Professor Ehrlich and Dr. Hata.
dietable by Laplace 's calculator, given the initial positions, velocities and the law of acceleration of the molecules, but no mathematician could calculate the orbit of the common housefly. A spider in the galvanometer of a physicist would introduce a superphysical cause. Still the speaker did not defend vitalism as an appeal to an undefined cause.

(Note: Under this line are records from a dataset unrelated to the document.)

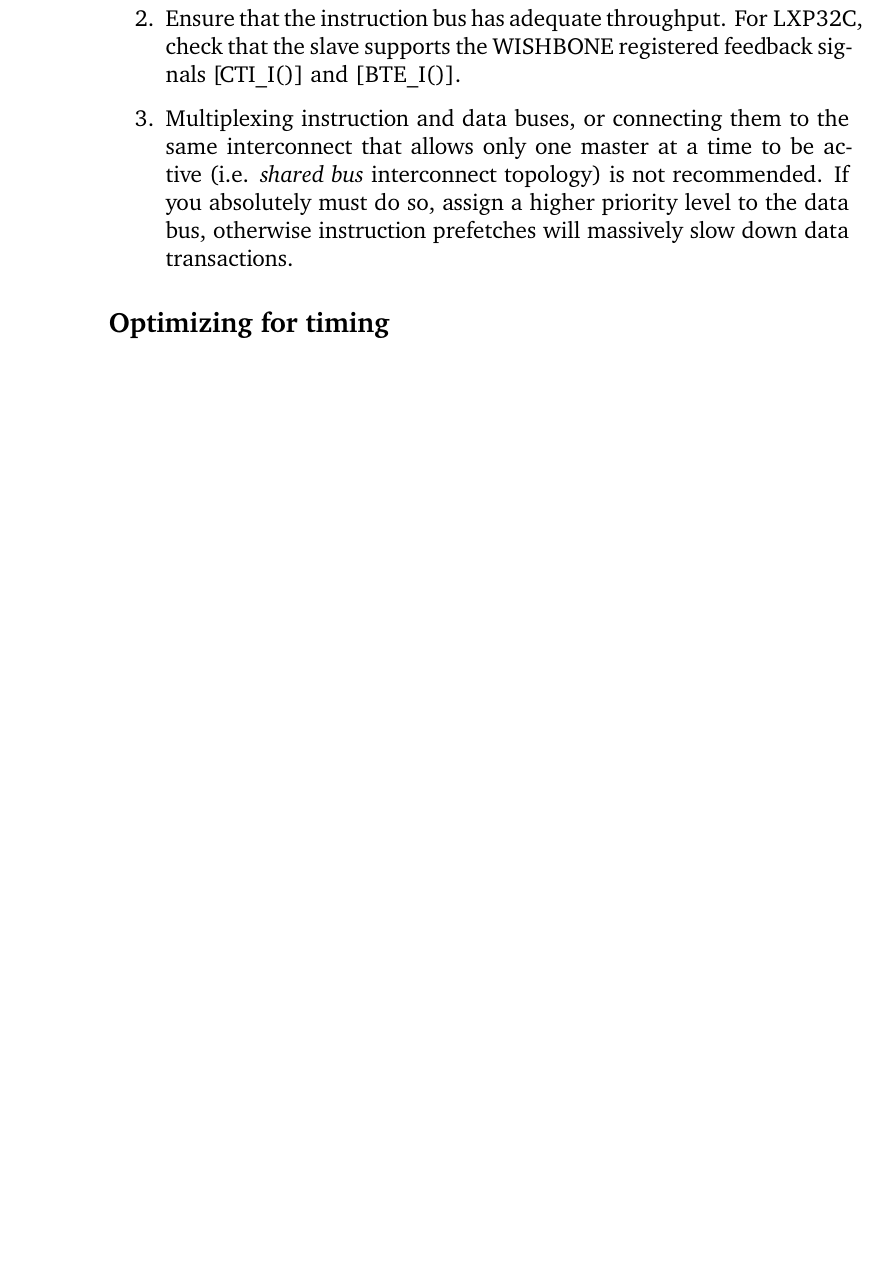
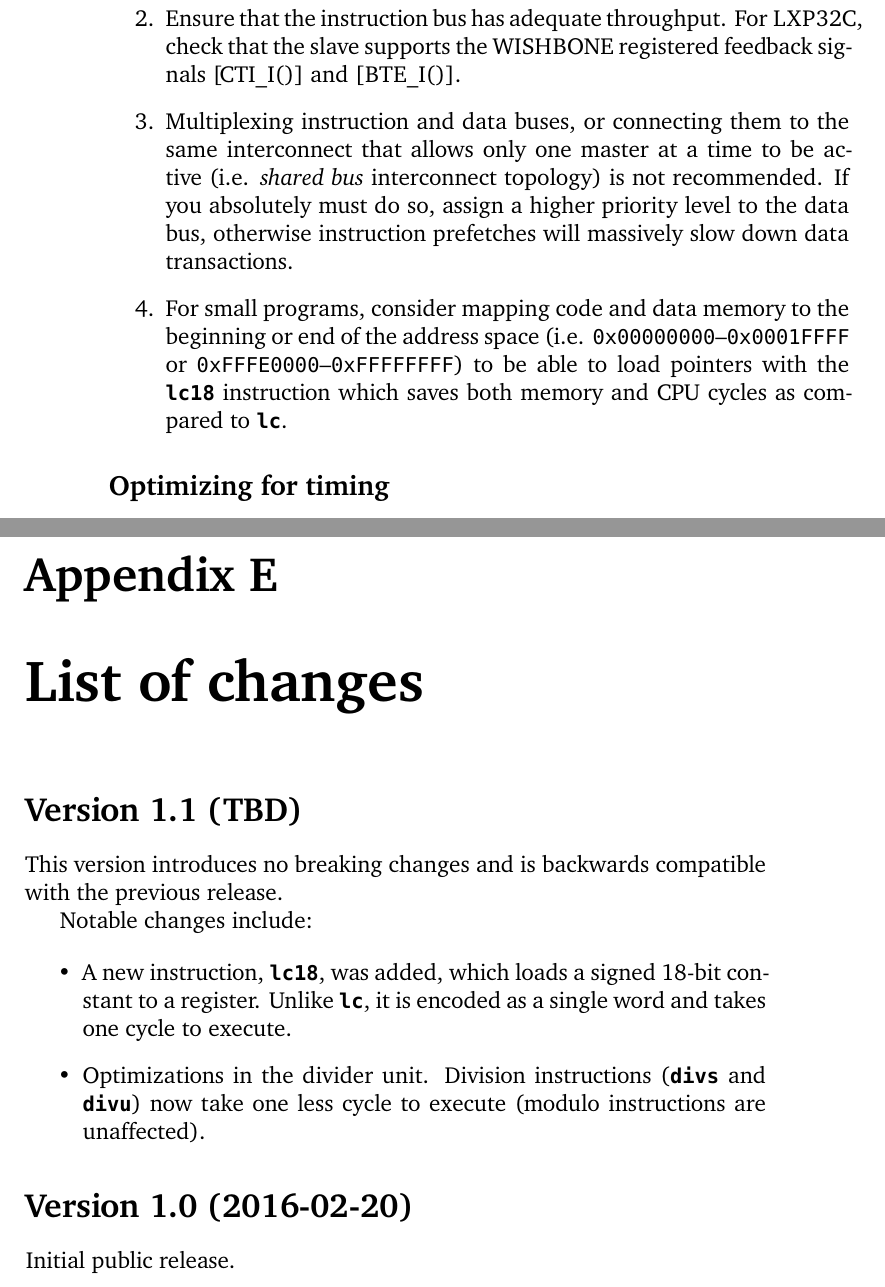
Before and after one commit to lxp32/lxp32-cpu, a LaTeX thesis (doc/src/trm/lxp32-trm.tex): part of page 26 of 58 before the commit and two parts of pages 26 and 61 of 61 after it, the two joined at a grey line, cut so that both start at the same text, the shorter picture padded with empty space. Compiled offline with XeLaTeX.

Commit message:
doc: manual update

```diff
--- a/doc/src/trm/lxp32-trm.tex
+++ b/doc/src/trm/lxp32-trm.tex
@@ -506,6 +506,8 @@ This subsection contains general advice on achieving satisfactory synthesis resu
 	\item Ensure that the instruction bus has adequate throughput. For \lxp{}C, check that the slave supports the WISHBONE registered feedback signals [CTI\_I()] and [BTE\_I()].
 
 	\item Multiplexing instruction and data buses, or connecting them to the same interconnect that allows only one master at a time to be active (i.e. \emph{shared bus} interconnect topology) is not recommended. If you absolutely must do so, assign a higher priority level to the data bus, otherwise instruction prefetches will massively slow down data transactions.
+
+	\item For small programs, consider mapping code and data memory to the beginning or end of the address space (i.e. \code{0x00000000}--\code{0x0001FFFF} or \code{0xFFFE0000}--\code{0xFFFFFFFF}) to be able to load pointers with the \instr{lc18} instruction which saves both memory and CPU cycles as compared to \instr{lc}.
 \end{enumerate}
 
 \subsection{Optimizing for timing}
@@ -1706,4 +1706,21 @@ Depending on the instruction, operands can be registers, numeric literals or sym
 	\bottomrule
 \end{ctabular}
 
+\chapter{List of changes}
+
+\section*{Version 1.1 (TBD)}
+
+This version introduces no breaking changes and is backwards compatible with the previous release.
+
+Notable changes include:
+
+\begin{itemize}
+	\item A new instruction, \instr{lc18}, was added, which loads a signed 18-bit constant to a register. Unlike \instr{lc}, it is encoded as a single word and takes one cycle to execute.
+	\item Optimizations in the divider unit. Division instructions (\instr{divs} and \instr{divu}) now take one less cycle to execute (modulo instructions are unaffected).
+\end{itemize}
+
+\section*{Version 1.0 (2016-02-20)}
+
+Initial public release.
+
 \end{document}
```
Also changed, not shown: doc/src/trm/lxp32-trm.tex (12 more changed lines).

A living thing obeys the laws of physics like everything else, but it initiates processes and produces results that without it could not have occurred.
A wide public will doubtless be interested in Sir Oliver Lodge's statement of his conviction that occurrences now regarded as occult, not only can be examined and reduced to order by the methods of science, but that evidence so examined has convinced him that memory and affection are not limited to association with matter and that personality persists after bodily death, that evidence goes to prove that discarnate intelligence may interact with us on the material side and that ultimately we may hope to obtain some understanding of the nature of this